    A community hospital in Arizona sent seven nasopharyngeal specimens to
    the CDC; five were identified as HEV68.

    HEV68 cases were confirmed by reverse transcription-polymerase chain
    reaction (RT-PCR) testing in each cluster, followed by partial
    sequencing of the structural protein genes, VP4-VP2, VP1, the gold
    standard test for HEV 68 detection, according to the researchers.

    The researchers cautioned that some diagnostic tests, such as the CDC
    rhinovirus real-time RT-PCR assay, may not detect HEV68 or may
    misidentify the infection as human rhinovirus.

    In an accompanying editorial, CDC officials wrote: “Identification of
    a large number of patients with HEV68 respiratory disease detected
    during a single season, such as described in this report, is a recent
    phenomenon. Whether this increase in recognized cases is attributable
    to improved diagnostics or whether the clusters themselves represent
    an emergence of the pathogen is unknown.”


    For the past few years, it has been realized that many enterovirus
    infections can also be transmitted through the respiratory route.
    Thus, the biologic and clinical borders between the enterovirus and
    the rhinovirus groups are fading, at least in part. HEV68 is peculiar
    in this regard. In fact, since 2002, it is known that HEV68 shares
    antigenic properties with the human rhinovirus 87 (HRV87), that these
    agents are almost genetically identical, that both are acid-sensitive
    and grow better at temperatures lower than 37•C (characteristics that
    are proper of rhinoviruses and that probably explain their lack of
    enteropathogenicity), and that both share the same cellular receptor
    (DAF). Thus, HEV68 and HRV87 are now held as strains of a single virus
    type that presents features of both rhinoviruses and enteroviruses. As
    a consequence, HRV87 has been removed from the rhinovirus group.

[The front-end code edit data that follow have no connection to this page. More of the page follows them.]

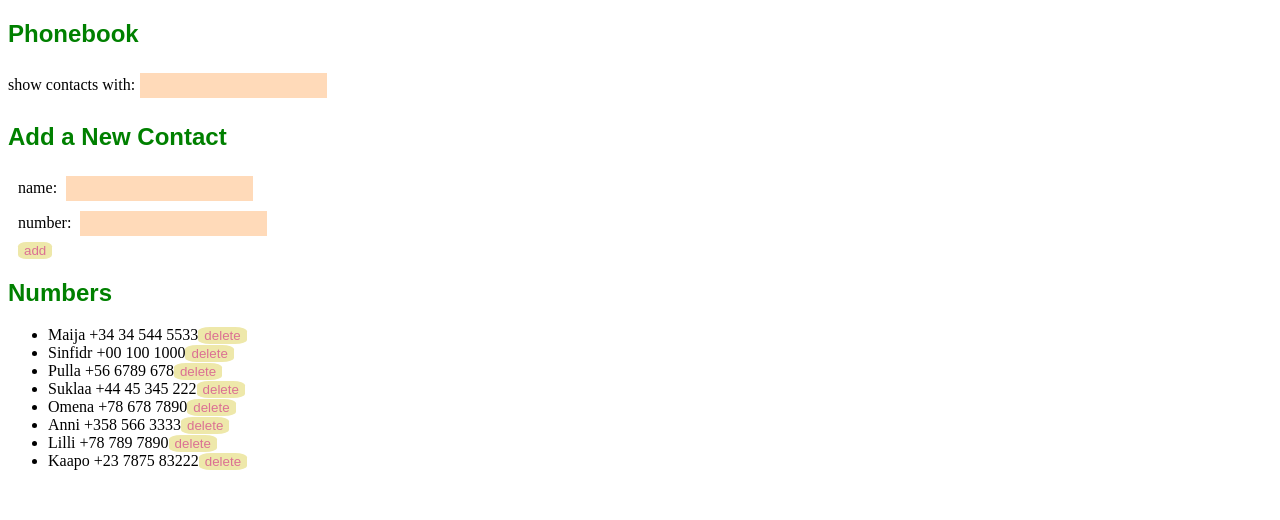
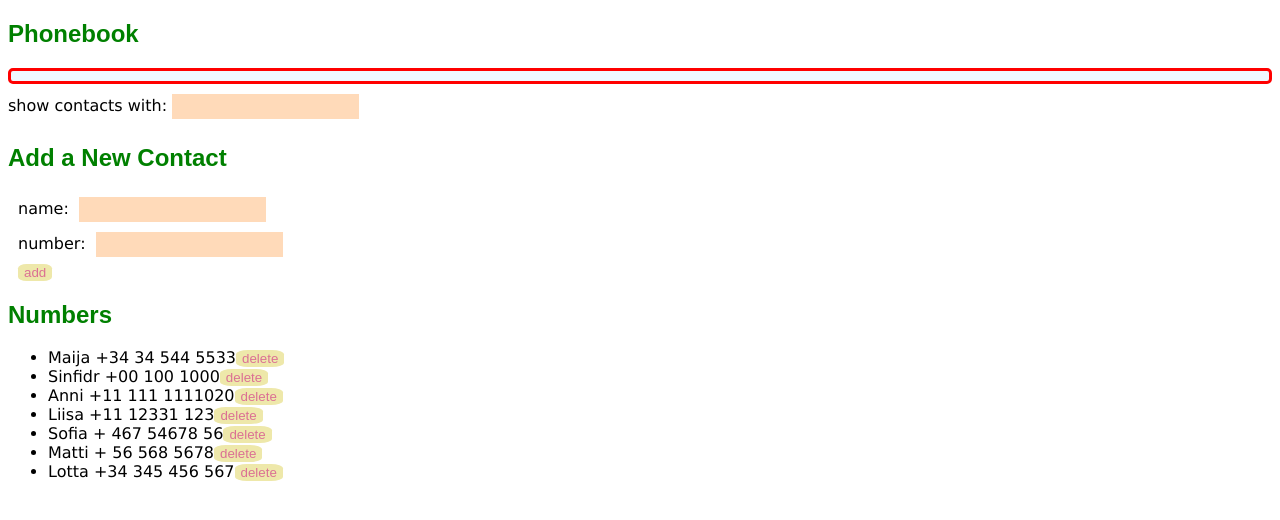
Before and after one commit to maikkinen/part2, a React (Create React App) app in the folder puhelinluettelo/: page / in a window 1280 px wide. Shown: the top 520 px of the page. Built offline with nearby package versions, Linux system fonts and the light colour scheme; data requests are answered from the project's data file.

Commit message:
Teht_2.19 complete, välttävä suoritus mutta mennnnääään ny etiäppäi ni tulee valmistaki joskus

```diff
--- a/puhelinluettelo/db.json
+++ b/puhelinluettelo/db.json
@@ -50,34 +50,29 @@
       "id": 5
     },
     {
-      "name": "Pulla",
-      "number": "+56 6789 678",
-      "id": 10
-    },
-    {
-      "name": "Suklaa",
-      "number": "+44 45 345 222",
-      "id": 13
-    },
-    {
-      "name": "Omena",
-      "number": "+78 678 7890",
-      "id": 14
-    },
-    {
       "name": "Anni",
-      "number": "+358 566 3333",
+      "number": "+11 111 1111020",
       "id": 16
     },
     {
-      "name": "Lilli",
-      "number": "+78 789 7890",
-      "id": 17
+      "name": "Liisa",
+      "number": "+11 12331 123",
+      "id": 24
     },
     {
-      "name": "Kaapo",
-      "number": "+23 7875 83222",
-      "id": 18
+      "name": "Sofia",
+      "number": "+ 467 54678  56",
+      "id": 30
+    },
+    {
+      "name": "Matti",
+      "number": "+ 56 568 5678",
+      "id": 31
+    },
+    {
+      "name": "Lotta",
+      "number": "+34 345 456 567",
+      "id": 32
     }
   ]
 }
--- a/puhelinluettelo/src/App.js
+++ b/puhelinluettelo/src/App.js
@@ -67,11 +67,23 @@ const PersonForm = ({newName, newNumber, handleTypingName, handleTypingNumber, h
   )
 }
 
+const Notification = ({ message }) => {
+  if (message == null) {
+    return null
+  }
+  return (
+    <div className="error">
+      {message}
+    </div>
+  )
+}
+
 const App = () => {
   const [ newName, setNewName ] = useState('')
   const [ newNumber, setNewNumber] = useState('')
   const [ filter, setFilter ] = useState('')
   const [ persons, setPersons ] = useState( [] )
+  const [ errorMessage, setErrorMessage] = useState('')
 
   useEffect(() => {
     puhelinluetteloService
@@ -96,9 +108,27 @@ const App = () => {
       event.preventDefault(event)
       puhelinluetteloService
       .deletePerson(id)
-      .then(response =>
+      .then(response => {
+        setErrorMessage(
+          `That dude was deleted.`
+        )
+        console.log("reesponse", response)
+        console.log("errorMessage", errorMessage)
+        setTimeout(() => {
+          setErrorMessage(null)
+        }, 3000)
+
         setPersons(persons.filter(person => person.id !== id))
-    )
+
+      })
+      .catch(error => {
+        setErrorMessage(
+         `(S)he was already removed from the server`  //'${response.name}'
+        )
+        setTimeout(() => {
+          setErrorMessage(null)
+        }, 3000)
+      })
     }
   }
 
@@ -120,13 +150,22 @@ const App = () => {
           puhelinluetteloService
             .update(updateThisPerson.id, newPerson)
             .then( updatedPerson => {
+              setErrorMessage(
+                `Contact details of '${newName}' have been updated.` //'${response.name}'
+              )
+              console.log("hey")
+              setTimeout(() => {
+                setErrorMessage(null)
+              }, 3000)
               setPersons(persons.map(person => person.name !== newName ? person : updatedPerson))
               setNewName('')
               setNewNumber('')
             })
-            .catch(
-              console.log("sos")
-            )
+            .catch(error => {
+              setErrorMessage(
+                `Failed to update contact details.`
+              )
+            })
         }
       return (
         console.log("sup")
@@ -142,6 +181,14 @@ const App = () => {
           setPersons(persons.concat(response))
           setNewName('')
           setNewNumber('')
+          setErrorMessage(
+            `'${response.name}' has been added.`
+          )
+          console.log("response", response)
+          console.log("errorMessage", errorMessage)
+          setTimeout(() => {
+            setErrorMessage(null)
+          }, 3000)
         })
 
   }
@@ -153,6 +200,7 @@ const App = () => {
   return (
     <div>
       <h2>Phonebook</h2>
+        <Notification message={errorMessage} />
         <Filtering filter={filter} setFilter={(e) => setFilter(e)}/>
       <h2>Add a New Contact</h2>
         <PersonForm newName={newName} newNumber={newNumber} handleTypingName={handleTypingName} handleTypingNumber={handleTypingNumber} handleAddPerson={handleAddPerson} />
--- a/puhelinluettelo/src/index.css
+++ b/puhelinluettelo/src/index.css
@@ -1,4 +1,6 @@
-
+body {
+    font-family: Verdana, Geneva, Tahoma, sans-serif;
+}
 
 h2 {
     color:green;
@@ -7,7 +9,7 @@ h2 {
 }
 
 .inputField {
-    color: red;
+    color: purple;
     padding: 5px;
     margin: 5px;
     background-color: peachpuff;
@@ -20,3 +22,25 @@ button {
     border: none;
     border-radius: 25%;
 }
+
+.error {
+    color: red;
+    background: aliceblue;
+    font-size: 20px;
+    border-style: solid;
+    border-radius: 5px;
+    padding: 5px;
+    margin-bottom: 5px;
+    font-family: Verdana, Geneva, Tahoma, sans-serif;
+  }
+
+  .success {
+    color: rgb(58, 78, 19);
+    background: yellowgreen;
+    font-size: 20px;
+    border-style: solid;
+    border-radius: 5px;
+    padding: 5px;
+    margin-bottom: 5px;
+    font-family: Verdana, Geneva, Tahoma, sans-serif;
+  }
```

    The MMWR researchers suggest that it remains unclear ‘whether this
    increase in recognized HEV68 cases is attributable to improved
    diagnostics or whether the clusters themselves represent an emergence
    of the pathogen.’ Studies conducted in Finland indicate that
    neutralizing antibodies to HEV68 were widely represented in the
    population in 2002. Thus, in at least some communities, this agent is
    not new or rare.

    The report, in any case, recalls pediatricians and clinicians of the
    vast and still undefined array of diseases that are possibly
    associated with the entero/rhinovirus group of agents. This is
    particularly important, since many of these viruses are responsible
    for relevant clinical syndromes, and are suspected to produce, in a
    minority of cases, persistent and severe conditions (eg, dilated
    myocardiopathy, post-polio syndrome, chronic fatigue syndrome with
    fibromyalgia).

    Finally, this work draws attention to the need for specific
    antipicornaviral drugs.

    The necessity of these agents has been recently evidenced by the WHO
    as an essential component of the final steps of the polio eradication
    campaign. In the mean time, the compassionate use of antivirals under
    development and/or intravenous immunoglobulin may be of help in
    critical cases.

    Antonio Toniolo, MD
    University of Insubria, Varese, Italy

    Disclosure: Dr. Toniolo reports no relevant financial disclosures.
    http://www.pediatricsupersite.com/view.aspx?rid=88324
  2. Mikie

    Mikie Moderator

    For citing the origin of this material and that you posted it with permission.

    Love, Mikie